> To do
Starting at the first entry below, repeat all the data word for word and drop the pictures.

> Provided records
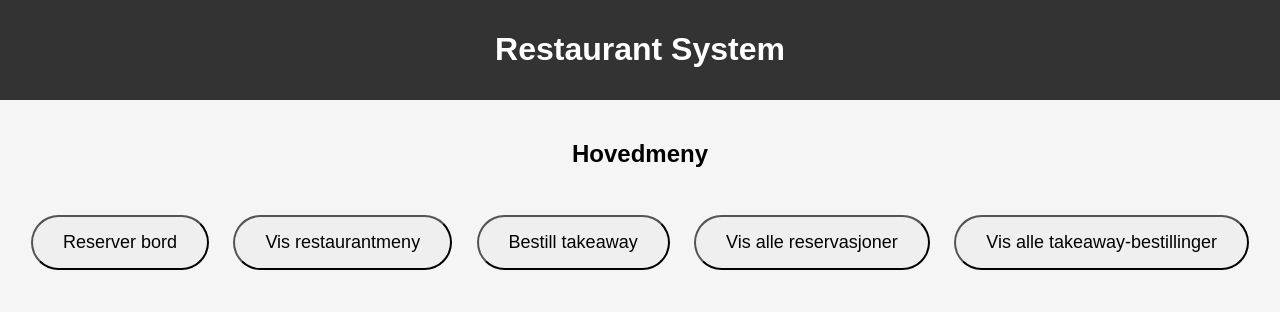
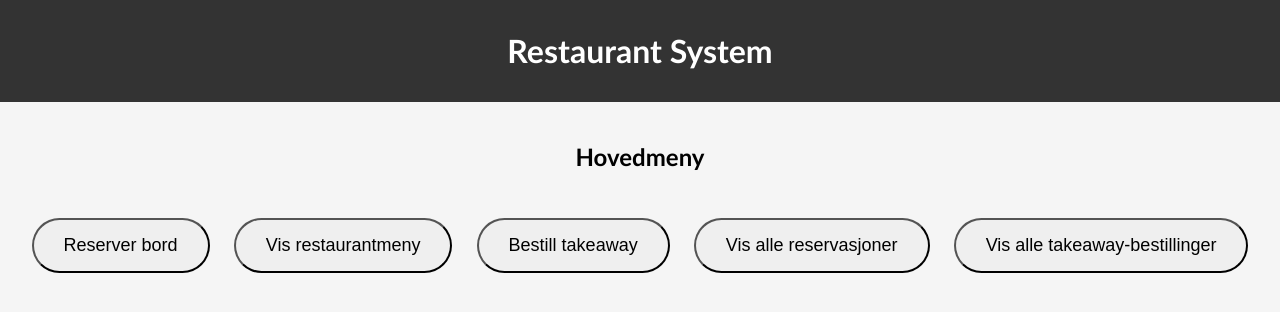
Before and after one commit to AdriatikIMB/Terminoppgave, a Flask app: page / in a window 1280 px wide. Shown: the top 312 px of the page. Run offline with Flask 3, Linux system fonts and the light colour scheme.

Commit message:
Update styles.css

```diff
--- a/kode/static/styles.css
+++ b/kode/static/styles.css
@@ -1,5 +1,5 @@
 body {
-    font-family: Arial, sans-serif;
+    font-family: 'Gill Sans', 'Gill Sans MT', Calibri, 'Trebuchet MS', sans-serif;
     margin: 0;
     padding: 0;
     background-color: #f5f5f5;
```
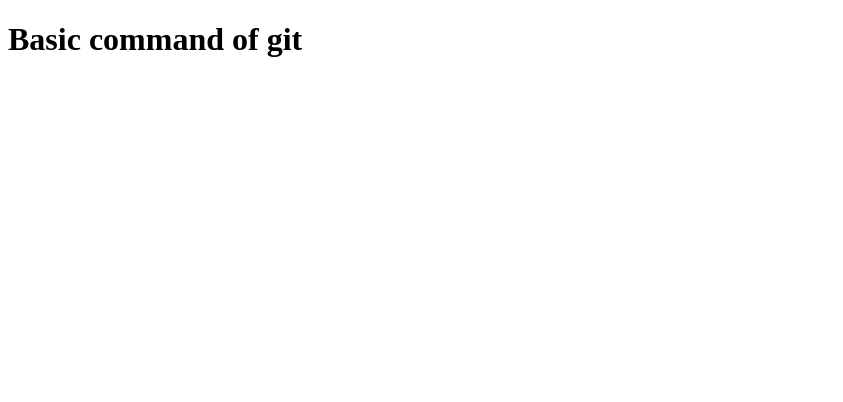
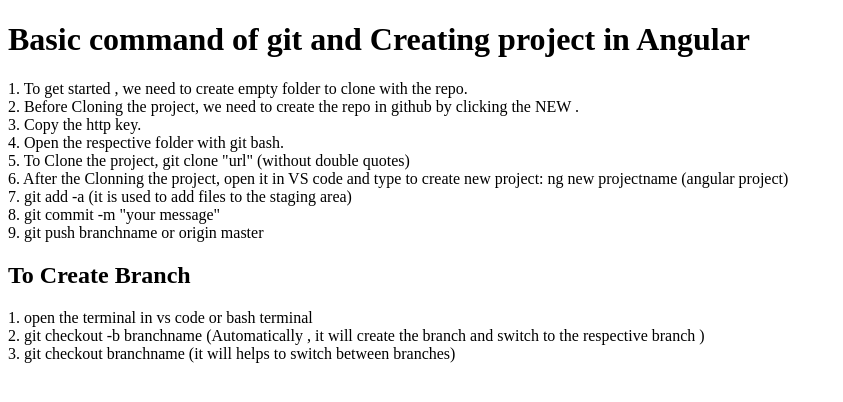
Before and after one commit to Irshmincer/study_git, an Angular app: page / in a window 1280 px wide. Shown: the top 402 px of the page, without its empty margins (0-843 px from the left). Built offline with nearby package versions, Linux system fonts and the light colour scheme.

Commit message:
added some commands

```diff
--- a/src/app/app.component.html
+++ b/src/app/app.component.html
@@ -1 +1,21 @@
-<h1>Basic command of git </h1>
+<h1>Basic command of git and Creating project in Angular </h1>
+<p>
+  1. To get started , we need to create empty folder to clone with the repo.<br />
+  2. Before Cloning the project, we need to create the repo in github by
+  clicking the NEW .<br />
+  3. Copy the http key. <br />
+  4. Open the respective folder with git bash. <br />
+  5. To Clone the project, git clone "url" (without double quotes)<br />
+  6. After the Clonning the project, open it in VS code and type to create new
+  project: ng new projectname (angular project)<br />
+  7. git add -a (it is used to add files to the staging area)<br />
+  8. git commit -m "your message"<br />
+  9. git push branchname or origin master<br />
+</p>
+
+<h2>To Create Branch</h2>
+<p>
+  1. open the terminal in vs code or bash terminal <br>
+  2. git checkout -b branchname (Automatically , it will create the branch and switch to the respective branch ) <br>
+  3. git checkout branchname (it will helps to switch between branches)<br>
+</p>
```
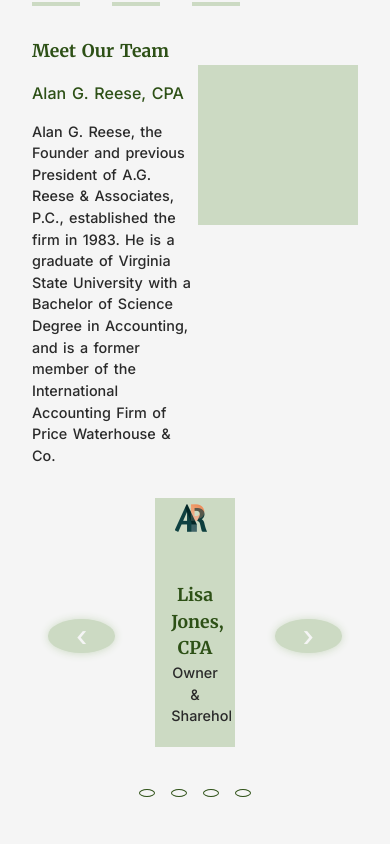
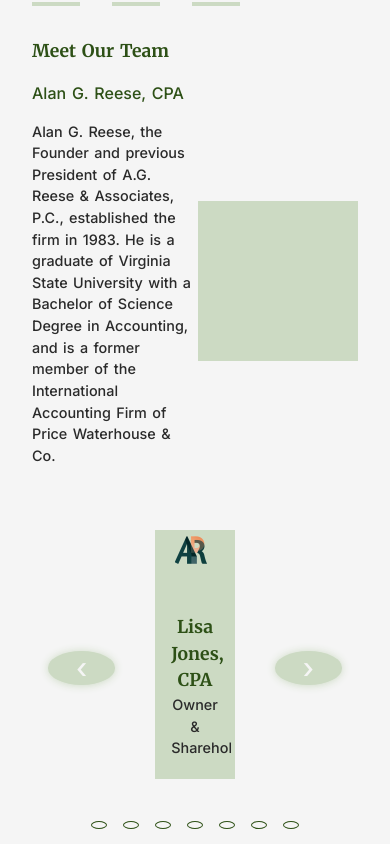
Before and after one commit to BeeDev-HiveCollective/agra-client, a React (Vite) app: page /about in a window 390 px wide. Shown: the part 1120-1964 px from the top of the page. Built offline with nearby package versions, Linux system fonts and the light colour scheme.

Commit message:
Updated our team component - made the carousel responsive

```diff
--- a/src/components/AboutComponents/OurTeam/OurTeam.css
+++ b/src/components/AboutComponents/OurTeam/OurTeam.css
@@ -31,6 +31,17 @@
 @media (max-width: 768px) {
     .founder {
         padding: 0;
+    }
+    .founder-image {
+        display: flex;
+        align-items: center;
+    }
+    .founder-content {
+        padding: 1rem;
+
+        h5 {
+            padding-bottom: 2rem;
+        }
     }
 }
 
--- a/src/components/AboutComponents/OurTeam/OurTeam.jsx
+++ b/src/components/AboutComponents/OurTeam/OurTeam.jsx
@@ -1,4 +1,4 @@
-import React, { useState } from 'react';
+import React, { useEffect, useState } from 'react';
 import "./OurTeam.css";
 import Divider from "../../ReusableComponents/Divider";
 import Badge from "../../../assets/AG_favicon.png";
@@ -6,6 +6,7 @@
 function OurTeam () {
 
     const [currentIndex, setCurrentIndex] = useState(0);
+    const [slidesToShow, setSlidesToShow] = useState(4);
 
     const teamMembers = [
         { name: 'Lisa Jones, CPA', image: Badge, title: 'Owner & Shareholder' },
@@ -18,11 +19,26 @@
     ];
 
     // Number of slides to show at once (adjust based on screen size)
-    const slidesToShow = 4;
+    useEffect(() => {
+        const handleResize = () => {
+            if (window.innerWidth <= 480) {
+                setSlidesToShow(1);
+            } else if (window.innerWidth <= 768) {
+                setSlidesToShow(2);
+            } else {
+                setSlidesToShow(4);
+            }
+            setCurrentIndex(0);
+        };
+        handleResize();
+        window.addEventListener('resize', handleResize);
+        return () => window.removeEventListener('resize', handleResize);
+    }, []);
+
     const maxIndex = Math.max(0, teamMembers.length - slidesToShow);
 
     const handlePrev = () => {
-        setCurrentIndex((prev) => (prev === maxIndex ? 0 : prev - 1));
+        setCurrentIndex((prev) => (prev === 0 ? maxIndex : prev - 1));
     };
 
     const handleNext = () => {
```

> Your solution
Before and after one commit to AdriatikIMB/Terminoppgave, a Flask app: page / in a window 1280 px wide. Shown: the top 312 px of the page. Run offline with Flask 3, Linux system fonts and the light colour scheme.

Commit message:
Update styles.css

```diff
--- a/kode/static/styles.css
+++ b/kode/static/styles.css
@@ -1,5 +1,5 @@
 body {
-    font-family: Arial, sans-serif;
+    font-family: 'Gill Sans', 'Gill Sans MT', Calibri, 'Trebuchet MS', sans-serif;
     margin: 0;
     padding: 0;
     background-color: #f5f5f5;
```
Before and after one commit to Irshmincer/study_git, an Angular app: page / in a window 1280 px wide. Shown: the top 402 px of the page, without its empty margins (0-843 px from the left). Built offline with nearby package versions, Linux system fonts and the light colour scheme.

Commit message:
added some commands

```diff
--- a/src/app/app.component.html
+++ b/src/app/app.component.html
@@ -1 +1,21 @@
-<h1>Basic command of git </h1>
+<h1>Basic command of git and Creating project in Angular </h1>
+<p>
+  1. To get started , we need to create empty folder to clone with the repo.<br />
+  2. Before Cloning the project, we need to create the repo in github by
+  clicking the NEW .<br />
+  3. Copy the http key. <br />
+  4. Open the respective folder with git bash. <br />
+  5. To Clone the project, git clone "url" (without double quotes)<br />
+  6. After the Clonning the project, open it in VS code and type to create new
+  project: ng new projectname (angular project)<br />
+  7. git add -a (it is used to add files to the staging area)<br />
+  8. git commit -m "your message"<br />
+  9. git push branchname or origin master<br />
+</p>
+
+<h2>To Create Branch</h2>
+<p>
+  1. open the terminal in vs code or bash terminal <br>
+  2. git checkout -b branchname (Automatically , it will create the branch and switch to the respective branch ) <br>
+  3. git checkout branchname (it will helps to switch between branches)<br>
+</p>
```
Before and after one commit to BeeDev-HiveCollective/agra-client, a React (Vite) app: page /about in a window 390 px wide. Shown: the part 1120-1964 px from the top of the page. Built offline with nearby package versions, Linux system fonts and the light colour scheme.

Commit message:
Updated our team component - made the carousel responsive

```diff
--- a/src/components/AboutComponents/OurTeam/OurTeam.css
+++ b/src/components/AboutComponents/OurTeam/OurTeam.css
@@ -31,6 +31,17 @@
 @media (max-width: 768px) {
     .founder {
         padding: 0;
+    }
+    .founder-image {
+        display: flex;
+        align-items: center;
+    }
+    .founder-content {
+        padding: 1rem;
+
+        h5 {
+            padding-bottom: 2rem;
+        }
     }
 }
 
--- a/src/components/AboutComponents/OurTeam/OurTeam.jsx
+++ b/src/components/AboutComponents/OurTeam/OurTeam.jsx
@@ -1,4 +1,4 @@
-import React, { useState } from 'react';
+import React, { useEffect, useState } from 'react';
 import "./OurTeam.css";
 import Divider from "../../ReusableComponents/Divider";
 import Badge from "../../../assets/AG_favicon.png";
@@ -6,6 +6,7 @@
 function OurTeam () {
 
     const [currentIndex, setCurrentIndex] = useState(0);
+    const [slidesToShow, setSlidesToShow] = useState(4);
 
     const teamMembers = [
         { name: 'Lisa Jones, CPA', image: Badge, title: 'Owner & Shareholder' },
@@ -18,11 +19,26 @@
     ];
 
     // Number of slides to show at once (adjust based on screen size)
-    const slidesToShow = 4;
+    useEffect(() => {
+        const handleResize = () => {
+            if (window.innerWidth <= 480) {
+                setSlidesToShow(1);
+            } else if (window.innerWidth <= 768) {
+                setSlidesToShow(2);
+            } else {
+                setSlidesToShow(4);
+            }
+            setCurrentIndex(0);
+        };
+        handleResize();
+        window.addEventListener('resize', handleResize);
+        return () => window.removeEventListener('resize', handleResize);
+    }, []);
+
     const maxIndex = Math.max(0, teamMembers.length - slidesToShow);
 
     const handlePrev = () => {
-        setCurrentIndex((prev) => (prev === maxIndex ? 0 : prev - 1));
+        setCurrentIndex((prev) => (prev === 0 ? maxIndex : prev - 1));
     };
 
     const handleNext = () => {
```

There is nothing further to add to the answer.